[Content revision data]
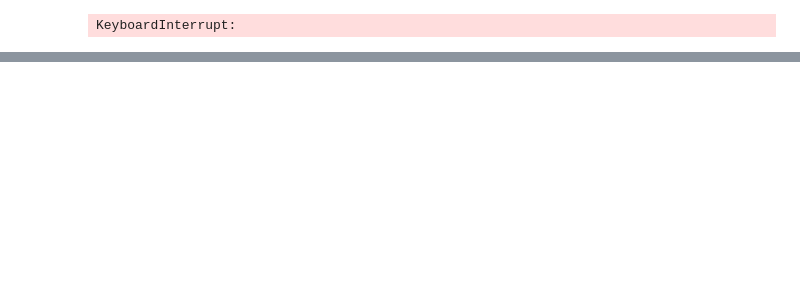
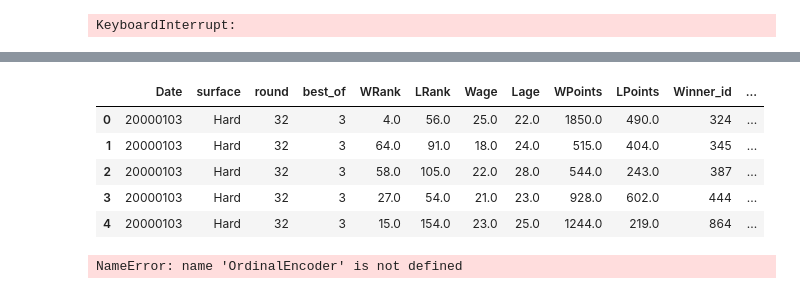
Before and after one commit to thimler/ATP-project, a Jupyter notebook: src/Untitled-3.ipynb, the cells around one changed output, grey strips where cells are left out. Cells and saved outputs as stored; diff of their text form; code cells hidden in the pictures; blank space fills up the shorter version.

```diff
--- a/src/Untitled-3.ipynb
+++ b/src/Untitled-3.ipynb
@@ -287,0 +311,21 @@ feat = pd.DataFrame(features)
+# %%
+from sklearn.preprocessing import LabelEncoder
+
+lb_make = LabelEncoder()
+players = pd.DataFrame(features['Winner'].append(features['Loser']))
+players.columns = ['Name']
+
+players = players.drop_duplicates()
+
+
+players['player_id'] = lb_make.fit_transform(players['Name'])
+# %%
+players['Winner'] = players['Name']
+players['Loser'] = players['Name']
+players['Winner_id'] = players['player_id']
+players['Loser_id'] = players['player_id']
+
+players.drop(columns=['Name','player_id'], inplace = True)
+
+winner = players[['Winner','Winner_id']]
+loser = players[['Loser','Loser_id']]
@@ -288,3 +348,23 @@ feat = pd.DataFrame(features)
+# %%
+features = pd.merge(features,winner,on = "Winner", how = 'left')
+# %%
+features = pd.merge(features,loser,on = "Loser", how = 'left')
+# %%
+features.drop(columns=['Winner','Loser'],inplace = True)
+features.head()
+# %% [output]
+|  | Date | surface | round | best_of | WRank | LRank | Wage | Lage | WPoints | LPoints | Winner_id | ... |
+| 0 | 20000103 | Hard | 32 | 3 | 4.0 | 56.0 | 25.0 | 22.0 | 1850.0 | 490.0 | 324 | ... |
+| 1 | 20000103 | Hard | 32 | 3 | 64.0 | 91.0 | 18.0 | 24.0 | 515.0 | 404.0 | 345 | ... |
+| 2 | 20000103 | Hard | 32 | 3 | 58.0 | 105.0 | 22.0 | 28.0 | 544.0 | 243.0 | 387 | ... |
+| 3 | 20000103 | Hard | 32 | 3 | 27.0 | 54.0 | 21.0 | 23.0 | 928.0 | 602.0 | 444 | ... |
+| 4 | 20000103 | Hard | 32 | 3 | 15.0 | 154.0 | 23.0 | 25.0 | 1244.0 | 219.0 | 864 | ... |
+# %%
+
+ord_enc = OrdinalEncoder()
+features["surface"] = ord_enc.fit_transform(features[["surface"]])
+# %% [output]
+NameError: name 'OrdinalEncoder' is not defined
 # %%
  from sklearn import preprocessing
 
```
Also changed, not shown: parts of 21 cells of this notebook.
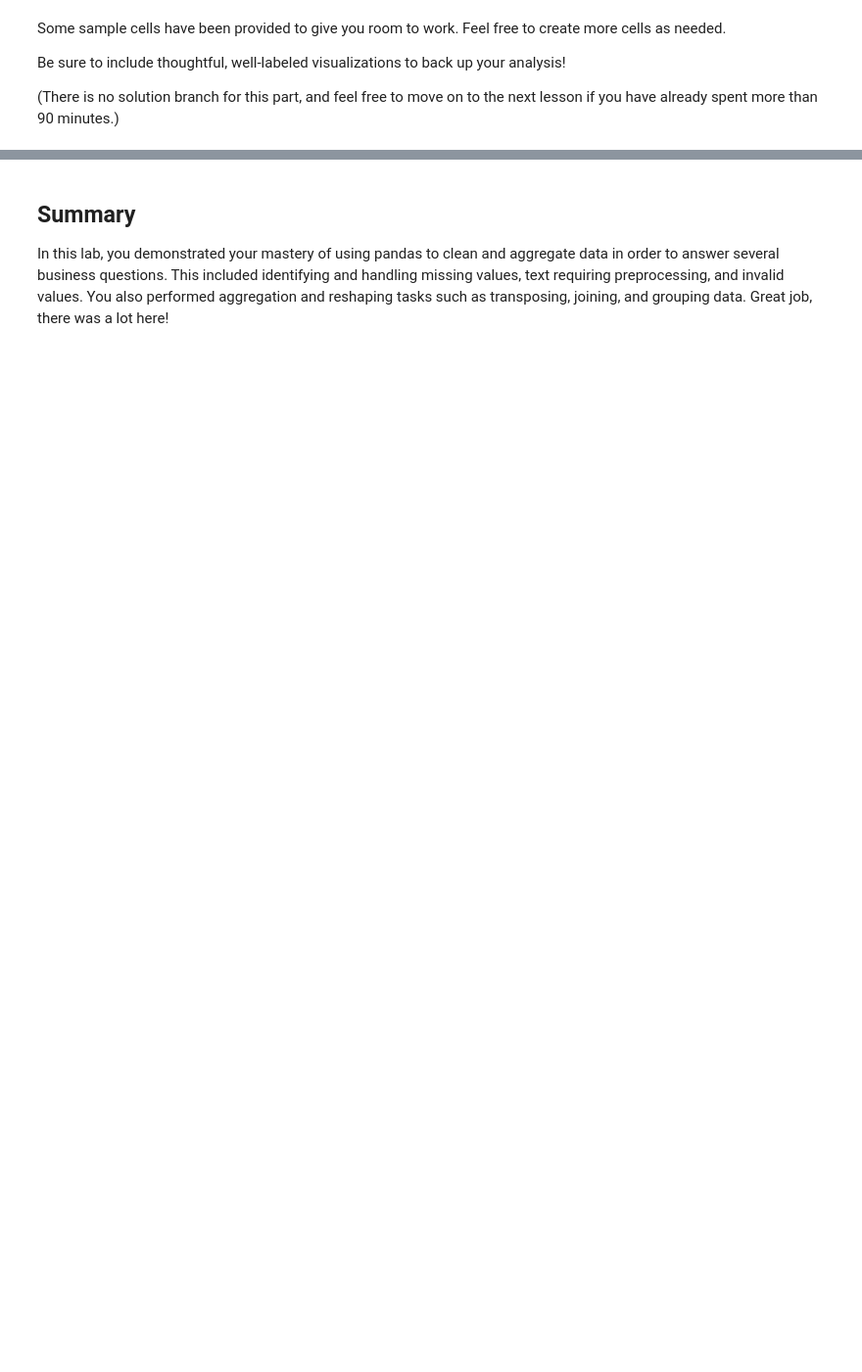
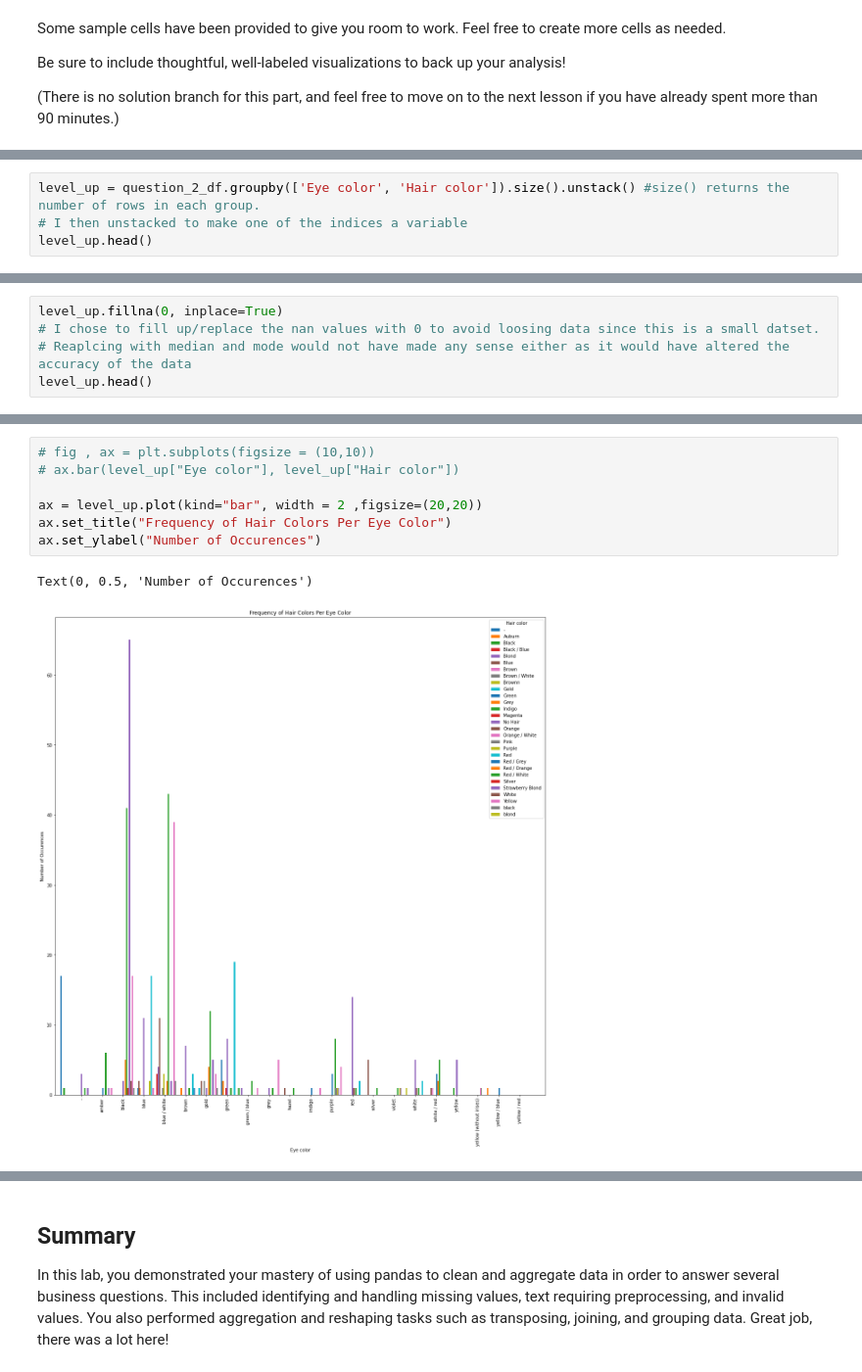
Before and after one commit to Logan-BCM/dsc-pandas-data-cleaning-lab, a Jupyter notebook: index.ipynb, the cells around one changed output, grey strips where cells are left out. Shown at 98% size. Cells and saved outputs as stored; diff of their text form; blank space fills up the shorter version.

```diff
--- a/index.ipynb
+++ b/index.ipynb
@@ -800,0 +821,4 @@ Be sure to include thoughtful, well-labeled visualizations to back up your analy
+# %%
+level_up = question_2_df.groupby(['Eye color', 'Hair color']).size().unstack() #size() returns the number of rows in each group.
+# I then unstacked to make one of the indices a variable
+level_up.head()
@@ -800,0 +854,5 @@ Be sure to include thoughtful, well-labeled visualizations to back up your analy
+# %%
+level_up.fillna(0, inplace=True)
+# I chose to fill up/replace the nan values with 0 to avoid loosing data since this is a small datset.
+# Reaplcing with median and mode would not have made any sense either as it would have altered the accuracy of the data
+level_up.head()
@@ -800,0 +868,10 @@ Be sure to include thoughtful, well-labeled visualizations to back up your analy
+# %%
+# fig , ax = plt.subplots(figsize = (10,10))
+# ax.bar(level_up["Eye color"], level_up["Hair color"])
+
+ax = level_up.plot(kind="bar", width = 2 ,figsize=(20,20))
+ax.set_title("Frequency of Hair Colors Per Eye Color")
+ax.set_ylabel("Number of Occurences")
+# %% [output]
+Text(0, 0.5, 'Number of Occurences')
+[figure, added]
```
Also changed, not shown: parts of 20 cells of this notebook.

** YOUR GOAL **
Could you output every record above exactly as it appears, without the pictures?

** SOLUTION TO THIS EXERCISE **
Before and after one commit to thimler/ATP-project, a Jupyter notebook: src/Untitled-3.ipynb, the cells around one changed output, grey strips where cells are left out. Cells and saved outputs as stored; diff of their text form; code cells hidden in the pictures; blank space fills up the shorter version.

```diff
--- a/src/Untitled-3.ipynb
+++ b/src/Untitled-3.ipynb
@@ -287,0 +311,21 @@ feat = pd.DataFrame(features)
+# %%
+from sklearn.preprocessing import LabelEncoder
+
+lb_make = LabelEncoder()
+players = pd.DataFrame(features['Winner'].append(features['Loser']))
+players.columns = ['Name']
+
+players = players.drop_duplicates()
+
+
+players['player_id'] = lb_make.fit_transform(players['Name'])
+# %%
+players['Winner'] = players['Name']
+players['Loser'] = players['Name']
+players['Winner_id'] = players['player_id']
+players['Loser_id'] = players['player_id']
+
+players.drop(columns=['Name','player_id'], inplace = True)
+
+winner = players[['Winner','Winner_id']]
+loser = players[['Loser','Loser_id']]
@@ -288,3 +348,23 @@ feat = pd.DataFrame(features)
+# %%
+features = pd.merge(features,winner,on = "Winner", how = 'left')
+# %%
+features = pd.merge(features,loser,on = "Loser", how = 'left')
+# %%
+features.drop(columns=['Winner','Loser'],inplace = True)
+features.head()
+# %% [output]
+|  | Date | surface | round | best_of | WRank | LRank | Wage | Lage | WPoints | LPoints | Winner_id | ... |
+| 0 | 20000103 | Hard | 32 | 3 | 4.0 | 56.0 | 25.0 | 22.0 | 1850.0 | 490.0 | 324 | ... |
+| 1 | 20000103 | Hard | 32 | 3 | 64.0 | 91.0 | 18.0 | 24.0 | 515.0 | 404.0 | 345 | ... |
+| 2 | 20000103 | Hard | 32 | 3 | 58.0 | 105.0 | 22.0 | 28.0 | 544.0 | 243.0 | 387 | ... |
+| 3 | 20000103 | Hard | 32 | 3 | 27.0 | 54.0 | 21.0 | 23.0 | 928.0 | 602.0 | 444 | ... |
+| 4 | 20000103 | Hard | 32 | 3 | 15.0 | 154.0 | 23.0 | 25.0 | 1244.0 | 219.0 | 864 | ... |
+# %%
+
+ord_enc = OrdinalEncoder()
+features["surface"] = ord_enc.fit_transform(features[["surface"]])
+# %% [output]
+NameError: name 'OrdinalEncoder' is not defined
 # %%
  from sklearn import preprocessing
 
```
Also changed, not shown: parts of 21 cells of this notebook.
Before and after one commit to Logan-BCM/dsc-pandas-data-cleaning-lab, a Jupyter notebook: index.ipynb, the cells around one changed output, grey strips where cells are left out. Shown at 98% size. Cells and saved outputs as stored; diff of their text form; blank space fills up the shorter version.

```diff
--- a/index.ipynb
+++ b/index.ipynb
@@ -800,0 +821,4 @@ Be sure to include thoughtful, well-labeled visualizations to back up your analy
+# %%
+level_up = question_2_df.groupby(['Eye color', 'Hair color']).size().unstack() #size() returns the number of rows in each group.
+# I then unstacked to make one of the indices a variable
+level_up.head()
@@ -800,0 +854,5 @@ Be sure to include thoughtful, well-labeled visualizations to back up your analy
+# %%
+level_up.fillna(0, inplace=True)
+# I chose to fill up/replace the nan values with 0 to avoid loosing data since this is a small datset.
+# Reaplcing with median and mode would not have made any sense either as it would have altered the accuracy of the data
+level_up.head()
@@ -800,0 +868,10 @@ Be sure to include thoughtful, well-labeled visualizations to back up your analy
+# %%
+# fig , ax = plt.subplots(figsize = (10,10))
+# ax.bar(level_up["Eye color"], level_up["Hair color"])
+
+ax = level_up.plot(kind="bar", width = 2 ,figsize=(20,20))
+ax.set_title("Frequency of Hair Colors Per Eye Color")
+ax.set_ylabel("Number of Occurences")
+# %% [output]
+Text(0, 0.5, 'Number of Occurences')
+[figure, added]
```
Also changed, not shown: parts of 20 cells of this notebook.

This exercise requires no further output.